I'm going to start off by saying, I really, really, really wish this book had a free teaching guide to go along with it! It would be an excellent option for teaching the Great Depression, but lack of any free teaching materials that can be adapted for lesson plans necessitated that I not review this as a teaching resource.
What I loved about this non-fiction book were little things, like how in the Prologue it ends with the simple statement of how the Great Depression extended into a decade: "A nation of consumers became a nation of savers. Commerce screeched to a halt." It's a hard concept for students to grasp, how banks grow money by lending, and what happens when the money supply constricts. (For a great classroom simulation that allows students to experience this concept, see the "Money Mania" and "Bank Run" lesson plans in my Great Depression: Economics and Literature teaching post.)

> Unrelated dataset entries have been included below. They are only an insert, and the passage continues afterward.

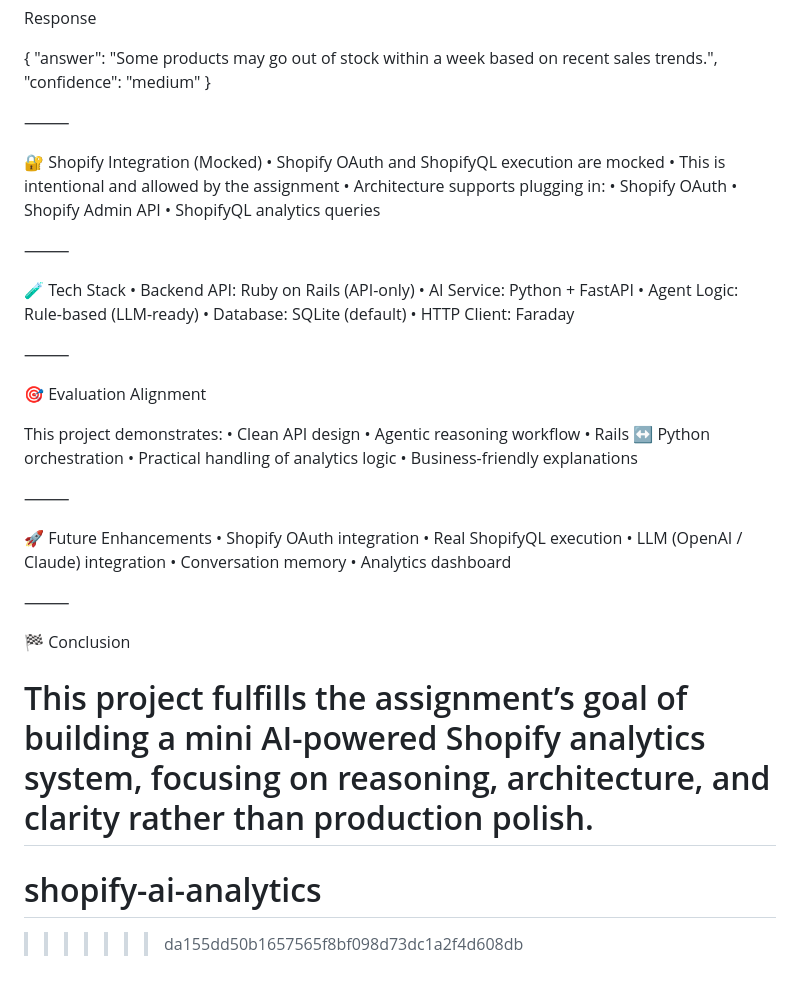
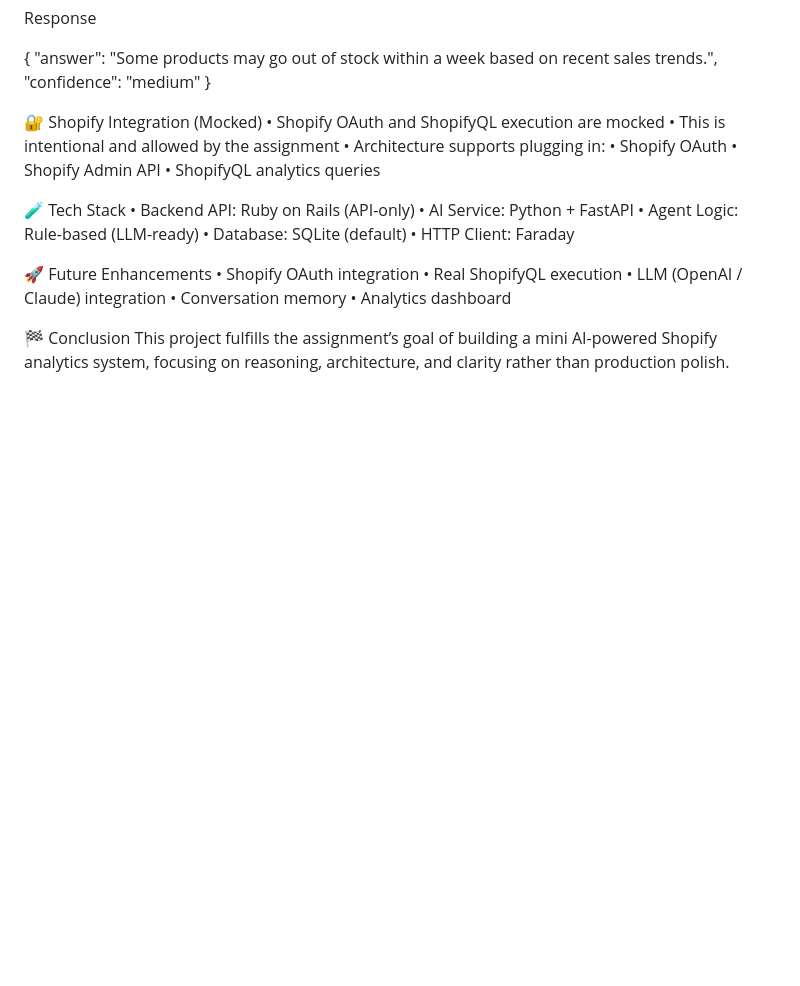
Before and after one commit to Yashkumar817/shopify-ai-analytics, a Markdown page: README.md, the part around the change. Drawn GitHub-style; blank space fills up the shorter version.

Commit message:
Refactor README for clarity and conciseness
Removed unnecessary sections and improved clarity in the README.

```diff
--- a/README.md
+++ b/README.md
@@ -146,7 +146,6 @@ Response
 "confidence": "medium"
 }
 
-⸻
 
 🔐 Shopify Integration (Mocked)
 • Shopify OAuth and ShopifyQL execution are mocked
@@ -156,27 +155,12 @@ Response
 • Shopify Admin API
 • ShopifyQL analytics queries
 
-⸻
-
 🧪 Tech Stack
 • Backend API: Ruby on Rails (API-only)
 • AI Service: Python + FastAPI
 • Agent Logic: Rule-based (LLM-ready)
 • Database: SQLite (default)
 • HTTP Client: Faraday
-
-⸻
-
-🎯 Evaluation Alignment
-
-This project demonstrates:
-• Clean API design
-• Agentic reasoning workflow
-• Rails ↔ Python orchestration
-• Practical handling of analytics logic
-• Business-friendly explanations
-
-⸻
 
 🚀 Future Enhancements
 • Shopify OAuth integration
@@ -185,11 +169,5 @@ This project demonstrates:
 • Conversation memory
 • Analytics dashboard
 
-⸻
-
 🏁 Conclusion
-
 This project fulfills the assignment’s goal of building a mini AI-powered Shopify analytics system, focusing on reasoning, architecture, and clarity rather than production polish.
-=======
-# shopify-ai-analytics
->>>>>>> da155dd50b1657565f8bf098d73dc1a2f4d608db
```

The picture on page 42 is priceless, as are all the photographs (with credits!) by Dorothea Lange and Arthur Rothstein from the Dust Bowl for the Farm Security Administration. They're used in many texts about this time period.
The writing is light, easy to read and comprehend, and the book covers most of the salient points of the time period, including the pressure to kick out Mexicans through "voluntary repatriation" which was often anything other than voluntary, something that is sometimes totally overlooked in books about this time period.
A fantastic read, sure to capture reluctant readers with its style and generous incorporation of visual images from the time period.